Defensive tackles in the NFL are typically valued for their ability to hold up blockers so the linebackers behind them can make plays.
That is not the case with the Tennessee Titans, who face the Ravens at M&T Bank Stadium this Sunday.
Baltimore is coming off a 23-20 overtime loss to the Pittsburgh Steelers where quarterback Joe Flacco was sacked five times, but all of those were by blitzing linebackers. The 4-0 Titans can generate pressure up the middle, behind the disruptive play of Pro Bowler Albert Haynesworth and the unheralded Tony Brown.
Add fellow Pro Bowler Kyle Vanden Bosch and former pass-rushing star Jevon Kearse as the defensive ends, and Tennessee features a terrifying front line.
"They're one of the best defenses in the league, period," said head coach John Harbaugh of the league's fifth-ranked unit. "Certainly, one of the best D-lines. [On] the left side there are two Pro Bowl players, and then you forget about Jevon Kearse on the right side.
"They've got four really good players in there, so it's going to be a challenge for our offensive line. Probably as good as we've seen this year."
Haynesworth, 6-foot-6, 320 pounds, has drawn comparisons to Haloti Ngata in his defensive tackle play. Some at their position are merely space-eaters, but Haynesworth and Ngata are more athletic and agile than most of their behemoth brethren.
Following an All-Pro campaign for the first time in his career, Haynesworth has been a monster. He is the NFL's second-leading sacker, with five, and sixth on his team with 21 tackles - gaudy numbers for an interior offensive lineman.
Tied for eighth in sacks is Brown, who boasts 3.5. The 6-foot-3, 290-pounder notched 83 stops last year and already has 19 this season.
"They're big-bodied, high-motor guys, so it's going to be a test," said Baltimore starting right tackle Adam Terry.
That test continues to the ends, where Vanden Bosch is coming off a 12-sack performance in 2007 and Kearse, a 10-year veteran, has 71 sacks over his entire career.
But even when Tennessee's front four doesn't get the opposing quarterback, the group can still affect the passing game.
Putting heat on the pocket with only four players allows a defense to drop more in coverage, clog passing lanes and create confusion.
"Obviously, when you're dropping more, you have more options into what coverages you can run," explained Ravens linebacker Jarret Johnson. "You can get more people underneath, run Cover 5, things like that. There are a lot less alleys for the quarterback to throw through.
"It's a big advantage to only rush four."
The Ravens' offensive line is looking to rebound from Monday's performance in Pittsburgh. After the unit only surrendered one sack in its first two games, Flacco was hit numerous times, even losing a fumble that linebacker LaMarr Woodley returned for a touchdown.
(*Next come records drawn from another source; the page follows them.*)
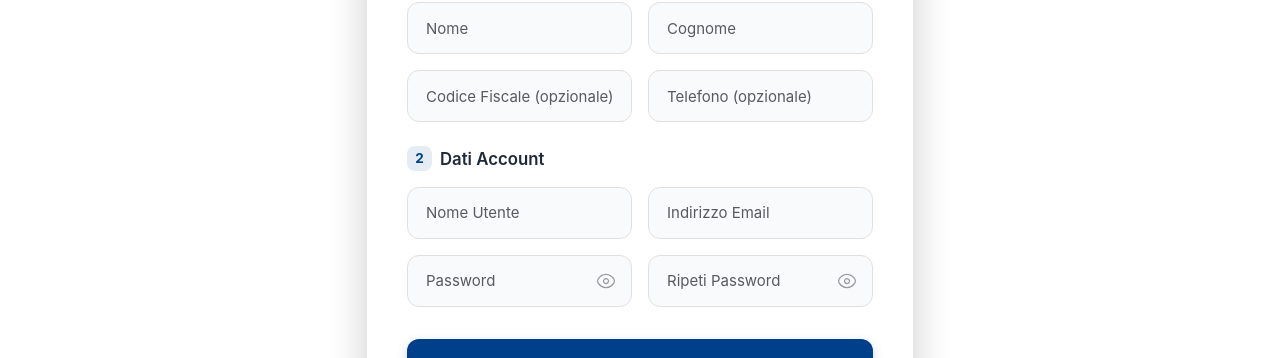
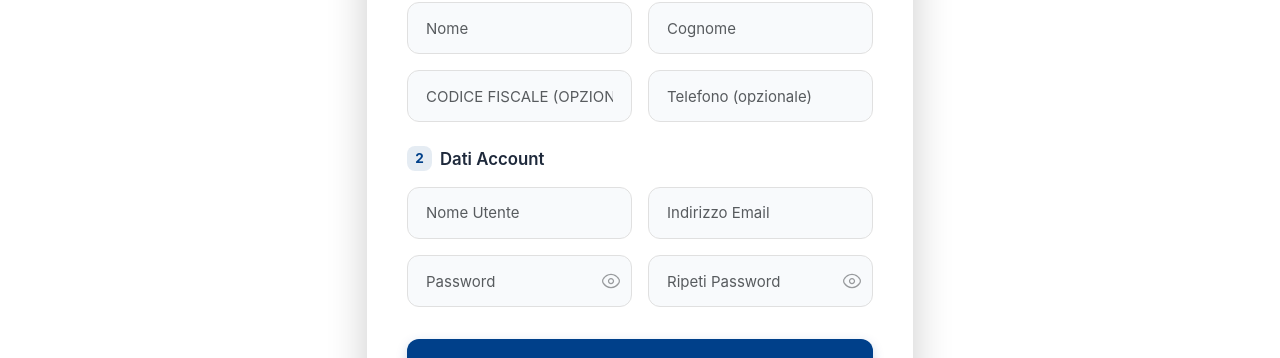
Before and after one commit to chitvs/parkly, a Vue app in the folder client/: page /register in a window 1280 px wide. Shown: the part 556-914 px from the top of the page. Built offline with nearby package versions, Linux system fonts and the light colour scheme; no server answers.

Commit message:
fix registerview: ora facciamo dei controlli js migliori

```diff
--- a/client/src/views/RegisterView.vue
+++ b/client/src/views/RegisterView.vue
@@ -28,19 +28,51 @@ const handleRegister = async () => {
     passwordError.value = false
     alertStore.pulisci()
 
+    // Controllo campi obbligatori vuoti
+    if (!nome.value.trim() || !cognome.value.trim() || !nomeUtente.value.trim() || !email.value.trim() || !password.value) {
+        alertStore.mostra('error', "Compila tutti i campi obbligatori.")
+        return
+    }
+
+    // Controllo uguaglianza password
     if (password.value !== passwordConfirm.value) {
         passwordError.value = true
         return
     }
 
+    // Controllo lunghezza password
+    if (password.value.length < 5) {
+        alertStore.mostra('error', "La password deve contenere almeno 5 caratteri.")
+        return
+    }
+
+    // Controllo Codice Fiscale
+    if (cf.value && cf.value.trim()) {
+        const cfRegex = /^[A-Z]{6}\d{2}[A-Z]\d{2}[A-Z]\d{3}[A-Z]$/i;
+        if (!cfRegex.test(cf.value.trim())) {
+            alertStore.mostra('error', "Il formato del Codice Fiscale non è valido")
+            return
+        }
+    }
+
+    // Controllo Telefono
+    if (telefono.value && telefono.value.trim()) {
+        const telPulito = telefono.value.trim().replace(/[\s-]/g, '')
+        const telRegex = /^(\+39|0039)?\d{9,10}$/;
+        if (!telRegex.test(telPulito) || telPulito.length > 15) {
+            alertStore.mostra('error', "Il numero di telefono non è valido. Inserisci un numero di 9 o 10 cifre.")
+            return
+        }
+    }
+
     const payload = {
-    nome: nome.value,
-    cognome: cognome.value,
-    nomeUtente: nomeUtente.value,
-    email: email.value,
-    telefono: telefono.value || null,
+        nome: nome.value.trim(),
+        cognome: cognome.value.trim(),
+        nomeUtente: nomeUtente.value.trim(),
+        email: email.value.trim(),
+        telefono: telefono.value.trim() || null,
         password: password.value,
-    codiceFiscale: cf.value || null,
+        codiceFiscale: cf.value.trim().toUpperCase() || null,
     }
 
     const data = await authStore.register(payload)
@@ -78,12 +110,8 @@ const handleRegister = async () => {
                             <!-- Logo nella card -->
                             <div class="text-center mb-4">
                                 <router-link to="/">
-                  <img
-                    src="../assets/LogoParklyBlu.svg"
-                    alt="logo parkly"
-                    width="90"
-                    class="mb-2 logo-img"
-                  />
+                                    <img src="../assets/LogoParklyBlu.svg" alt="logo parkly" width="90"
+                                        class="mb-2 logo-img" />
                                 </router-link>
                             </div>
 
@@ -92,52 +120,70 @@ const handleRegister = async () => {
 
                             <form @submit.prevent="handleRegister">
                                 <!-- Dati Personali -->
-                <h6 class="section-title mb-3"><span class="badge section-badge me-2">1</span> Dati Personali</h6>
+                                <h6 class="section-title mb-3"><span class="badge section-badge me-2">1</span> Dati
+                                    Personali</h6>
 
                                 <div class="row g-3 mb-3">
                                     <div class="col-md-6">
-                    <input type="text" class="form-control custom-input" id="nome" placeholder="Nome" v-model="nome" required />
+                                        <input type="text" class="form-control custom-input" id="nome"
+                                            placeholder="Nome" v-model="nome" required />
                                     </div>
                                     <div class="col-md-6">
-                    <input type="text" class="form-control custom-input" id="cognome" placeholder="Cognome" v-model="cognome" required />
+                                        <input type="text" class="form-control custom-input" id="cognome"
+                                            placeholder="Cognome" v-model="cognome" required />
                                     </div>
                                 </div>
 
                                 <div class="row g-3 mb-4">
                                     <div class="col-md-6">
-                    <input type="text" class="form-control custom-input" id="cf" placeholder="Codice Fiscale (opzionale)" v-model="cf" />
+                                        <input type="text" class="form-control custom-input text-uppercase" id="cf"
+                                            placeholder="Codice Fiscale (opzionale)" v-model="cf" maxlength="16" />
                                     </div>
                                     <div class="col-md-6">
-                    <input type="tel" class="form-control custom-input" id="telefono" placeholder="Telefono (opzionale)" v-model="telefono" />
+                                        <input type="tel" class="form-control custom-input" id="telefono"
+                                            placeholder="Telefono (opzionale)" v-model="telefono" maxlength="15" />
                                     </div>
                                 </div>
 
                                 <!-- Dati Account -->
-                <h6 class="section-title mb-3 mt-4"><span class="badge section-badge me-2">2</span> Dati Account</h6>
+                                <h6 class="section-title mb-3 mt-4"><span class="badge section-badge me-2">2</span> Dati
+                                    Account</h6>
 
                                 <div class="row g-3 mb-3">
                                     <div class="col-md-6">
-                    <input type="text" class="form-control custom-input" id="nomeUtente" placeholder="Nome Utente" v-model="nomeUtente" required />
+                                        <input type="text" class="form-control custom-input" id="nomeUtente"
+                                            placeholder="Nome Utente" v-model="nomeUtente" required />
                                     </div>
                                     <div class="col-md-6">
-                    <input type="email" class="form-control custom-input" id="email" placeholder="Indirizzo Email" v-model="email" required />
+                                        <input type="email" class="form-control custom-input" id="email"
+                                            placeholder="Indirizzo Email" v-model="email" required />
                                     </div>
                                 </div>
 
                                 <div class="row g-3 mb-4">
                                     <div class="col-md-6">
-                    <div class="input-group password-group" :class="{ 'is-invalid-group': passwordError }">
-                      <input :type="isPasswordVisible1 ? 'text' : 'password'" class="form-control password-field" id="password" placeholder="Password" v-model="password" required />
-                      <button class="btn toggle-password-btn" type="button" @click="isPasswordVisible1 = !isPasswordVisible1" tabindex="-1">
-                        <img :src="isPasswordVisible1 ? eyeClosedUrl : eyeUrl" class="password-icon" alt="Toggle Password" />
+                                        <div class="input-group password-group"
+                                            :class="{ 'is-invalid-group': passwordError }">
+                                            <input :type="isPasswordVisible1 ? 'text' : 'password'"
+                                                class="form-control password-field custom-input" id="password"
+                                                placeholder="Password" v-model="password" required />
+                                            <button class="btn toggle-password-btn" type="button"
+                                                @click="isPasswordVisible1 = !isPasswordVisible1" tabindex="-1">
+                                                <img :src="isPasswordVisible1 ? eyeClosedUrl : eyeUrl"
+                                                    class="password-icon" alt="Toggle Password" />
                                             </button>
                                         </div>
                                     </div>
                                     <div class="col-md-6">
-                    <div class="input-group password-group" :class="{ 'is-invalid-group': passwordError }">
-                      <input :type="isPasswordVisible2 ? 'text' : 'password'" class="form-control password-field" id="passwordConfirm" placeholder="Ripeti Password" v-model="passwordConfirm" required />
-                      <button class="btn toggle-password-btn" type="button" @click="isPasswordVisible2 = !isPasswordVisible2" tabindex="-1">
-                        <img :src="isPasswordVisible2 ? eyeClosedUrl : eyeUrl" class="password-icon" alt="Toggle Password" />
+                                        <div class="input-group password-group"
+                                            :class="{ 'is-invalid-group': passwordError }">
+                                            <input :type="isPasswordVisible2 ? 'text' : 'password'"
+                                                class="form-control password-field custom-input" id="passwordConfirm"
+                                                placeholder="Ripeti Password" v-model="passwordConfirm" required />
+                                            <button class="btn toggle-password-btn" type="button"
+                                                @click="isPasswordVisible2 = !isPasswordVisible2" tabindex="-1">
+                                                <img :src="isPasswordVisible2 ? eyeClosedUrl : eyeUrl"
+                                                    class="password-icon" alt="Toggle Password" />
                                             </button>
                                         </div>
                                     </div>
@@ -155,7 +201,8 @@ const handleRegister = async () => {
 
                             <div class="text-center mt-4 pt-3 border-top">
                                 <p class="small text-muted footer-text mb-0">
-                  Effettuando la registrazione accetti i Termini e Condizioni e l'Informativa sulla Privacy di Parkly.
+                                    Effettuando la registrazione accetti i Termini e Condizioni e l'Informativa sulla
+                                    Privacy di Parkly.
                                 </p>
                             </div>
                         </div>
@@ -318,6 +365,35 @@ const handleRegister = async () => {
     color: #00224a;
 }
 
+.password-group {
+    position: relative;
+}
+
+.password-field {
+    padding-right: 45px;
+}
+
+.toggle-password-btn {
+    position: absolute;
+    right: 5px;
+    top: 50%;
+    transform: translateY(-50%);
+    border: none;
+    background: transparent;
+    padding: 5px;
+    z-index: 10;
+    cursor: pointer;
+}
+
+.toggle-password-btn:focus {
+    box-shadow: none;
+    outline: none;
+}
+
+.is-invalid-group .custom-input {
+    border-color: #dc3545;
+}
+
 @media (max-width: 768px) {
     .register-card {
         padding: 25px 20px;
```
Lines whose indentation alone changed are shown as unchanged.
Offensive coordinator Cam Cameron attributed the Steelers' outburst to one-on-one breakdowns, but also noted that blocking is an effort that includes the running backs and tight ends.
"You want to bounce back," Terry said. "When you have a bad day at work and the photocopier is broken, you just have to kick the copier and keep working. We have to go out and practice and get better.
"We can't be satisfied with prior performances, because you're only as good as your last game."
And while the upcoming game is a formidable way to right those wrongs, Cameron believes Baltimore's offense is up to the challenge, in part because of a defense it faces every practice.
"This week, some people say this is one of the better defenses in the league," explained Cameron of the Titans' unit. "But what a great advantage for us with the guys we go against. I keep reminding our guys, 'Haynesworth is a heck of a player, but Haloti Ngata's a heck of a player. Their ends are good, but we see [linebacker Terrell] Suggs every day, and we see Jarret Johnson.'
"We see a great look every day, and our defense gives us a chance for preparation."